> [To do]: The answer must consist of every line from the data that holds "textarea".

Before-and-after page screenshots

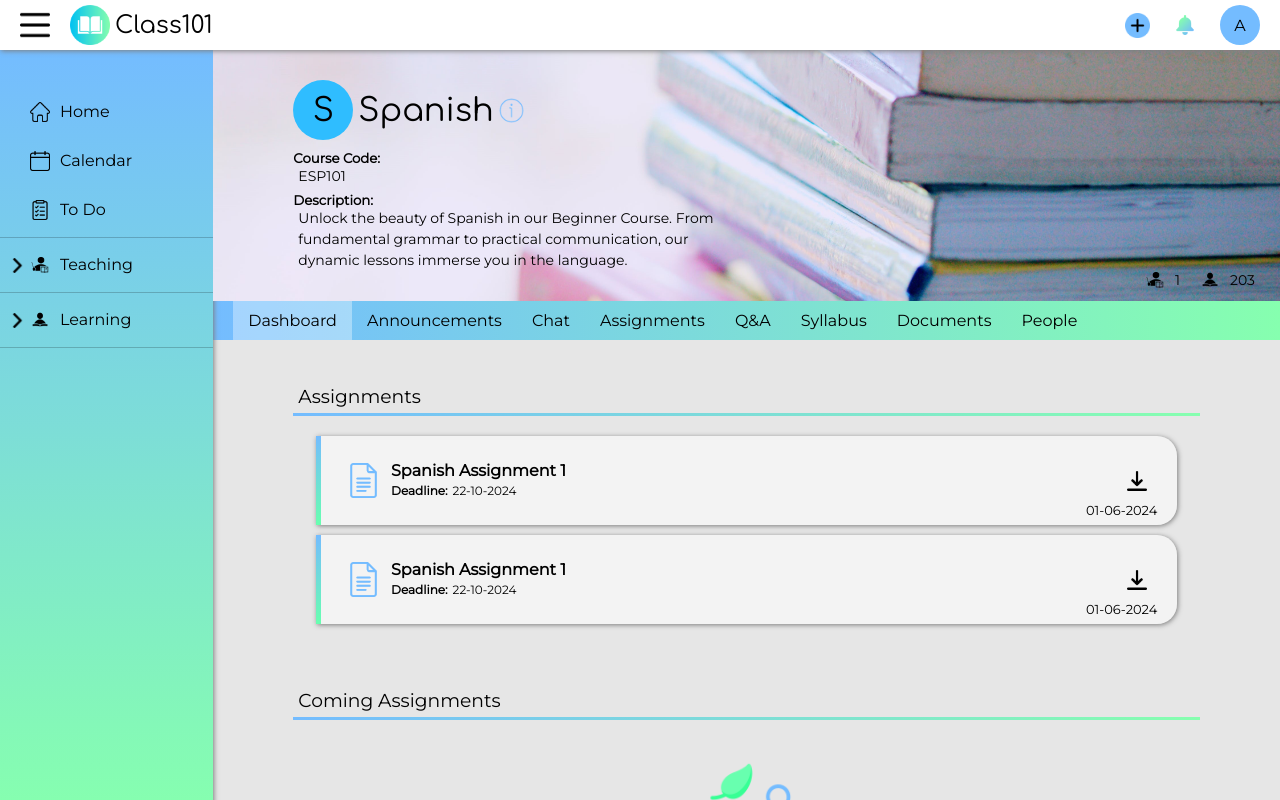
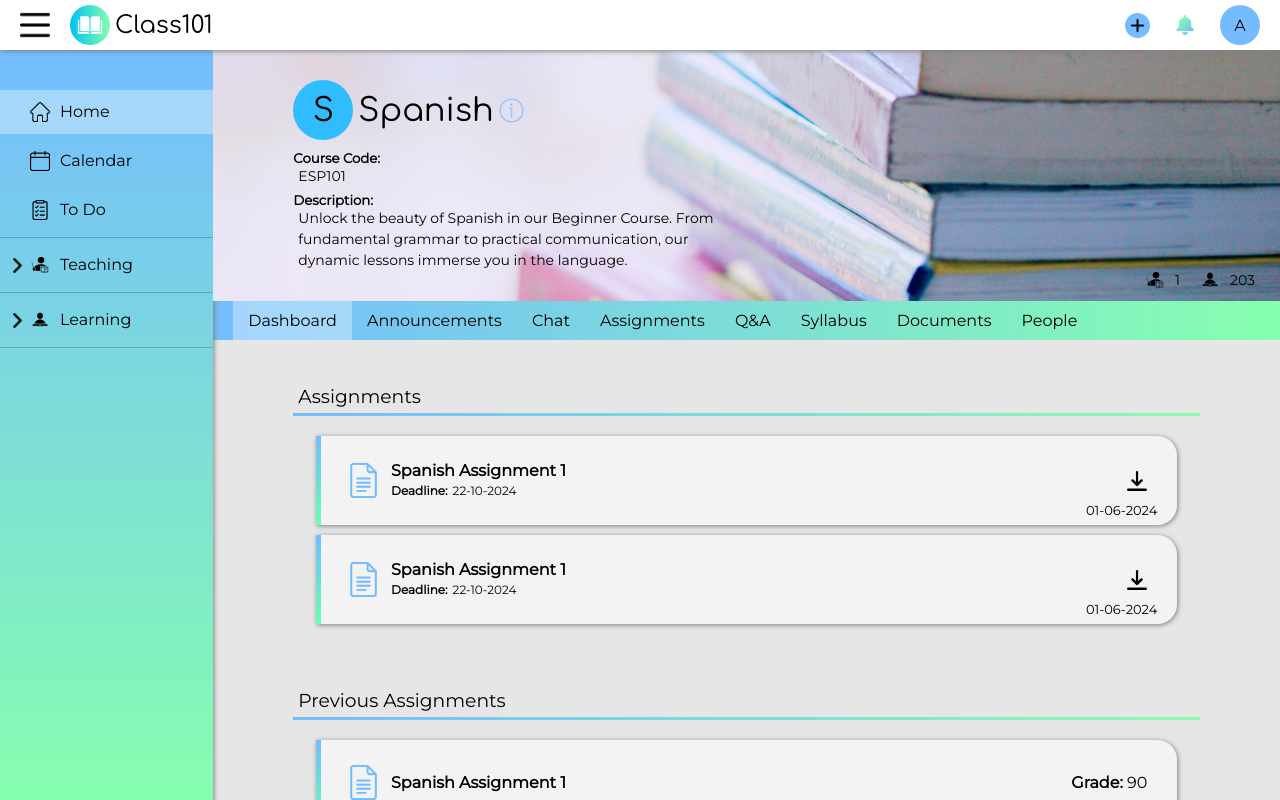
Before and after one commit to Alix144/class101, a React (Create React App) app in the folder frontend/: page /dashboard/classroom/assignments in a window 1280 px wide. Shown: the top 800 px of the page. Built offline with nearby package versions, Linux system fonts and the light colour scheme.

Commit message:
animation & current section state

```diff
--- a/frontend/src/components/Assignments.js
+++ b/frontend/src/components/Assignments.js
@@ -100,14 +100,23 @@ const Assignments = () => {
 
             </div>
 
+            {isInstructor ?
             <Title propTitle={"Coming Assignments"}/>
+            :
+            <Title propTitle={"Previous Assignments"}/>
+            }
             <div className="coming-assignments empty-parent">
-                {true ?
+                {false ?
                     <>
                         <img src={leaf} alt="Empty" className='empty'/>
+                        {isInstructor ?
                         <p>No Coming Assignments</p>
+                        :
+                        <p>No Previous Assignments Found</p>
+                        }
                     </>:
                     <>
+                    {isInstructor ?
                         <div className="assignment" onClick={()=>setIsStudentHwOpen(!isStudentHwOpen)}>
                     <div className="info">
                         <div className="pic">A</div>
@@ -119,6 +128,19 @@ const Assignments = () => {
                     <p className="date">01-06-2024</p>
                     <div className="left-border"></div>
                         </div>
+                    :
+                    <div className="assignment">
+                        <div className="info">
+                            <img src={doc} alt="Document" />
+                            <div>
+                                <h4>Spanish Assignment 1</h4>
+                            </div>
+                        </div>
+                        <p><b>Grade:</b> 90</p>
+                        <p className="date">01-06-2024</p>
+                        <div className="left-border"></div>
+                    </div>
+                    }
                     </>
                 }
             </div>
--- a/frontend/src/components/ClassBox.js
+++ b/frontend/src/components/ClassBox.js
@@ -3,6 +3,19 @@ import ProfileImg from './ProfileImg'
 import student from '../images/student.png'
 import teacher from '../images/teacher.png'
 import more from '../images/more.png'
+
+import { motion } from "framer-motion";
+const container = {
+    hidden: { opacity: 1, scale: 0 },
+    visible: {
+      opacity: 1,
+      scale: 1,
+      transition: {
+        delayChildren: 0.3,
+        staggerChildren: 0.2
+      }
+    }
+  };
 
 const ClassBox = ( {color, img}) => {
     let primaryColor;
@@ -35,7 +48,11 @@ const ClassBox = ( {color, img}) => {
     }
 
     return (
-        <div className="class-box" style={{backgroundColor: (primaryColor)}}>
+        <motion.div className="class-box" style={{backgroundColor: (primaryColor)}}
+        variants={container}
+        initial="hidden"
+        animate="visible"
+        >
             <div className="class-img" style={{backgroundImage: `url(${img})`}}>
                 <div className="img-overlay" style={{backgroundImage: `linear-gradient(${secondColor}, ${primaryColor})`}}></div>
                 <img src={more} alt="More" className="more" />
@@ -62,7 +79,7 @@ const ClassBox = ( {color, img}) => {
             </div>
 
 
-        </div>
+        </motion.div>
      );
 }
 
--- a/frontend/src/components/Header2.js
+++ b/frontend/src/components/Header2.js
@@ -1,6 +1,6 @@
 import { useState } from 'react';
 import { useNavigate } from "react-router-dom";
-import { useDispatch } from "react-redux";
+import { useDispatch } from 'react-redux'
 
 import { login, logout } from '../store/slices/authSlice';
 
@@ -171,7 +171,7 @@ const Header2 = () => {
                             </div>
 
                         </div>
-                        <button>View All</button>
+
                     </div>
                 }
 
--- a/frontend/src/components/NoteBox.js
+++ b/frontend/src/components/NoteBox.js
@@ -5,6 +5,19 @@ import check from '../images/check2.png'
 import edit from '../images/pencil.png'
 import trash from '../images/trash-can.png'
 import undo from '../images/undo.png'
+
+import { motion } from "framer-motion";
+const container = {
+    hidden: { opacity: 1, scale: 0 },
+    visible: {
+      opacity: 1,
+      scale: 1,
+      transition: {
+        delayChildren: 0.3,
+        staggerChildren: 0.2
+      }
+    }
+  };
 
 const NoteBox = ({color}) => {
     const [isMoreOpen, setMore] = useState(false)
@@ -62,12 +75,17 @@ const NoteBox = ({color}) => {
             </div>
             }
 
-            <div className="note-box" style={{backgroundColor: color}}>
+            <motion.div className="note-box" style={{backgroundColor: color}}
+                    variants={container}
+                    initial="hidden"
+                    animate="visible"
+            >
                 <img src={more} alt="More" className='show-more' onClick={showMore}/>
                 <h4>Get the books</h4>
                 <p>Spanish</p>
                 <p>20-12-2023</p>
                 <h5>get the books from the store</h5>
+
                 {isMoreOpen &&
                     <div className="note-more">
                     <div className='note-more2'>
@@ -105,7 +123,7 @@ const NoteBox = ({color}) => {
                     </div>
                     </div>
                 }
-            </div>
+            </motion.div>
         </>
      );
 }
--- a/frontend/src/components/NotesContainer.js
+++ b/frontend/src/components/NotesContainer.js
@@ -4,7 +4,7 @@ const NotesContainer = ({isCompleted}) => {
     const color = isCompleted ? '#E1FFA0' : '#FFD464';
     return (
         <div className="notes-container">
-            <NoteBox color={color} />
+            <NoteBox color={color}/>
             <NoteBox color={color} />
             <NoteBox color={color} />
             <NoteBox color={color} />
--- a/frontend/src/components/Notifications.js
+++ b/frontend/src/components/Notifications.js
@@ -25,7 +25,7 @@ const Notifications = () => {
 
                     </div>
                     <hr className="hr"/>
-                </div>
+            </div>
         </div>
         </main>
      );
--- a/frontend/src/components/Sidebar.js
+++ b/frontend/src/components/Sidebar.js
@@ -3,6 +3,7 @@ import { useNavigate } from "react-router-dom";
 import { useSelector, useDispatch } from 'react-redux'
 import {motion} from "framer-motion"
 
+import {  setToNull, setToHome, setToCalendar, setToToDo, setToClassT, setToClassS } from '../store/slices/currentSection';
 import { setToInstructor, setToStudent } from '../store/slices/instructorOrStudent';
 import { setToDashboard } from '../store/slices/currentClassPage';
 
@@ -15,6 +16,8 @@ import arrow from '../images/arrow.png'
 
 const Sidebar = () => {
     const isInstructor = useSelector((state) => state.instructorOrStudent.isInstructor)
+    const currentSection = useSelector((state) => state.currentSection.value)
+
     const dispatch = useDispatch()
 
     const [isOpen, setOpen] = useState(false)
@@ -23,44 +26,49 @@ const Sidebar = () => {
 
     const goToHome = () => {
         navigate("home")
+        dispatch(setToHome())
     }
 
     const goToCalendar = () => {
         navigate("calendar")
+        dispatch(setToCalendar())
     }
 
     const goToToDo = () => {
         navigate("to-do")
+        dispatch(setToToDo())
     }
 
     const goToClassroom = () => {
         navigate("classroom/home")
         dispatch(setToInstructor())
         dispatch(setToDashboard())
+        dispatch(setToClassT())
     }
 
     const goToClassroomS = () => {
         navigate("classroom/home")
         dispatch(setToStudent())
         dispatch(setToDashboard())
+        dispatch(setToClassS())
     }
 
     return (
         <div className="sidebar">
-            <div className='sidebar-list' onClick={goToHome}>
+            <div className={`sidebar-list ${currentSection === 'home' ? 'current-page' : ''}`} onClick={goToHome}>
                 <img src={home} alt="Home" />
                 <p>Home</p>
             </div>
-            <div className='sidebar-list' onClick={goToCalendar}>
+            <div className={`sidebar-list ${currentSection === 'calendar' ? 'current-page' : ''}`} onClick={goToCalendar}>
                 <img src={calendar} alt="Calendar" />
                 <p>Calendar</p>
             </div>
-            <div className='sidebar-list' onClick={goToToDo}>
+            <div className={`sidebar-list ${currentSection === 'toDo' ? 'current-page' : ''}`} onClick={goToToDo}>
                 <img src={todolist} alt="To-Do-List" />
                 <p>To Do</p>
             </div>
             <hr />
-            <div className='sidebar-list teaching-list' onClick={()=> setOpen(!isOpen)}>
+            <div className={`sidebar-list teaching-list ${currentSection === 'classT' ? 'current-page' : ''}`} onClick={()=> setOpen(!isOpen)}>
                 <img src={arrow} alt="" id='arrow' style={{ transform: isOpen ? "rotate(90deg)" : "rotate(0deg)" }}/>
                 <img src={teacher} alt="To-Do-List" />
                 <p>Teaching</p>
@@ -82,7 +90,7 @@ const Sidebar = () => {
             }
             <hr />
 
-            <div className='sidebar-list learning-list' onClick={()=> setOpen2(!isOpen2)}>
+            <div className={`sidebar-list learning-list ${currentSection === 'classS' ? 'current-page' : ''}`} onClick={()=> setOpen2(!isOpen2)}>
                 <img src={arrow} alt="" id='arrow' style={{ transform: isOpen2 ? "rotate(90deg)" : "rotate(0deg)" }}/>
                 <img src={student} alt="To-Do-List" />
                 <p>Learning</p>
--- a/frontend/src/index.css
+++ b/frontend/src/index.css
@@ -507,7 +507,7 @@ input:focus, textarea:focus{
 
 .notification:hover{
     cursor: pointer;
-    background-color: rgb(255, 255, 255, 50%);
+    background-color: rgb(255, 255, 255, 100%);
     border: none;
     border-radius: 5px;
 }
@@ -529,21 +529,6 @@ input:focus, textarea:focus{
     display: flex;
     align-items: center;
     justify-content: center;
-}
-
-.notification-menu button{
-    margin-bottom: 10px;
-    width: 100px;
-    height: 25px;
-    background-color: #74BCFF;
-    box-shadow: 1px 1px 5px 0px rgb(126, 126, 126);
-    border: none;
-    border-radius: 5px;
-}
-
-.notification-menu button:hover{
-    background-color: #cee7ff;
-    cursor: pointer;
 }
 
 .notification-details{
@@ -1470,11 +1455,6 @@ input[type='file']{
     align-items: center;
 }
 
-.temp-message{
-
-
-}
-
 .code-string h2:hover, .code-string img:hover{
     cursor: pointer;
 }
--- a/frontend/src/store/index.js
+++ b/frontend/src/store/index.js
@@ -4,6 +4,7 @@ import authReducer from './slices/authSlice'
 import loginOrRegisterReducer from './slices/loginOrRegister'
 import instructorOrStudentReducer from './slices/instructorOrStudent'
 import currentClassPageReducer from './slices/currentClassPage'
+import currentSectionReducer from './slices/currentSection'
 
 export default configureStore({
     reducer: {
@@ -12,5 +13,6 @@ export default configureStore({
         loginOrRegister: loginOrRegisterReducer,
         instructorOrStudent: instructorOrStudentReducer,
         currentClassPage: currentClassPageReducer,
+        currentSection: currentSectionReducer,
     }
 })
--- /dev/null
+++ b/frontend/src/store/slices/currentSection.js
@@ -0,0 +1,33 @@
+import { createSlice } from '@reduxjs/toolkit'
+
+export const currentSection = createSlice({
+  name: 'currentSection',
+  initialState: {
+    value: "home",
+  },
+  reducers: {
+    setToNull: (state) => {
+        state.value = ""
+    },
+    setToHome: (state) => {
+        state.value = "home"
+    },
+    setToCalendar: (state) => {
+        state.value = "calendar"
+    },
+    setToToDo: (state) => {
+        state.value = "toDo"
+    },
+    setToClassT: (state) => {
+        state.value = "classT"
+    },
+    setToClassS: (state) => {
+        state.value = "classS"
+    },
+
+  },
+})
+
+export const {  setToNull, setToHome, setToCalendar, setToToDo, setToClassT, setToClassS } = currentSection.actions
+
+export default currentSection.reducer
```
Lines whose indentation alone changed are shown as unchanged.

> [Output below]:
@@ -507,7 +507,7 @@ input:focus, textarea:focus{
@@ -529,21 +529,6 @@ input:focus, textarea:focus{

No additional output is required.